> [Activity]
Skip the pictures and return every entry exactly as written.

Change listing data
──────────────────────────────

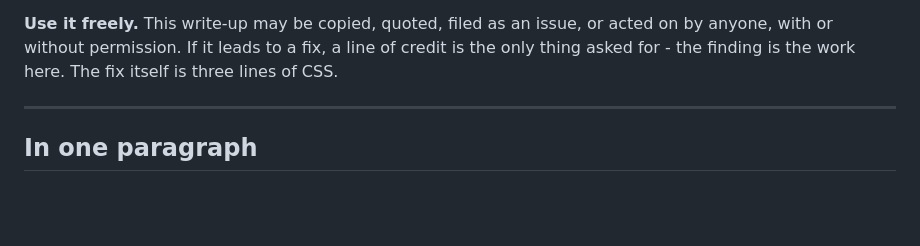
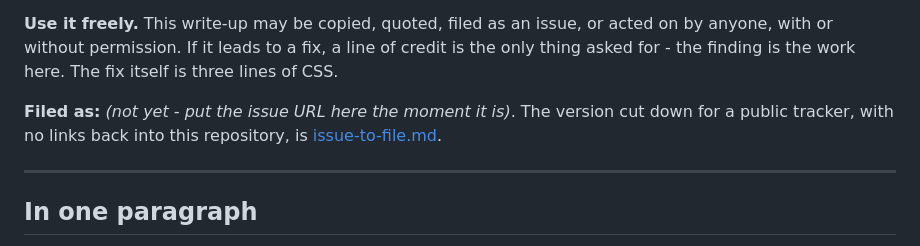
Before and after one commit to naveed-toro/smartrtl, a Markdown page: docs/claude-code-bug.md, the part around the change. GitHub-like rendering; blank space fills up the shorter version.

```diff
--- a/docs/claude-code-bug.md
+++ b/docs/claude-code-bug.md
@@ -13,6 +13,10 @@ time, with the conditions in "Reproducing it" below.
 **Use it freely.** This write-up may be copied, quoted, filed as an issue, or acted on by
 anyone, with or without permission. If it leads to a fix, a line of credit is the only
 thing asked for - the finding is the work here. The fix itself is three lines of CSS.
+
+**Filed as:** *(not yet - put the issue URL here the moment it is)*. The version cut down
+for a public tracker, with no links back into this repository, is
+[issue-to-file.md](issue-to-file.md).
 
 ---
 
```
Also changed, not shown: docs/issue-to-file.md (added, +147 -0 lines), docs/launch-note.md (+3 -3 lines).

──────────────────────────────

> [Answer section]
Before and after one commit to naveed-toro/smartrtl, a Markdown page: docs/claude-code-bug.md, the part around the change. GitHub-like rendering; blank space fills up the shorter version.

```diff
--- a/docs/claude-code-bug.md
+++ b/docs/claude-code-bug.md
@@ -13,6 +13,10 @@ time, with the conditions in "Reproducing it" below.
 **Use it freely.** This write-up may be copied, quoted, filed as an issue, or acted on by
 anyone, with or without permission. If it leads to a fix, a line of credit is the only
 thing asked for - the finding is the work here. The fix itself is three lines of CSS.
+
+**Filed as:** *(not yet - put the issue URL here the moment it is)*. The version cut down
+for a public tracker, with no links back into this repository, is
+[issue-to-file.md](issue-to-file.md).
 
 ---
 
```
Also changed, not shown: docs/issue-to-file.md (added, +147 -0 lines), docs/launch-note.md (+3 -3 lines).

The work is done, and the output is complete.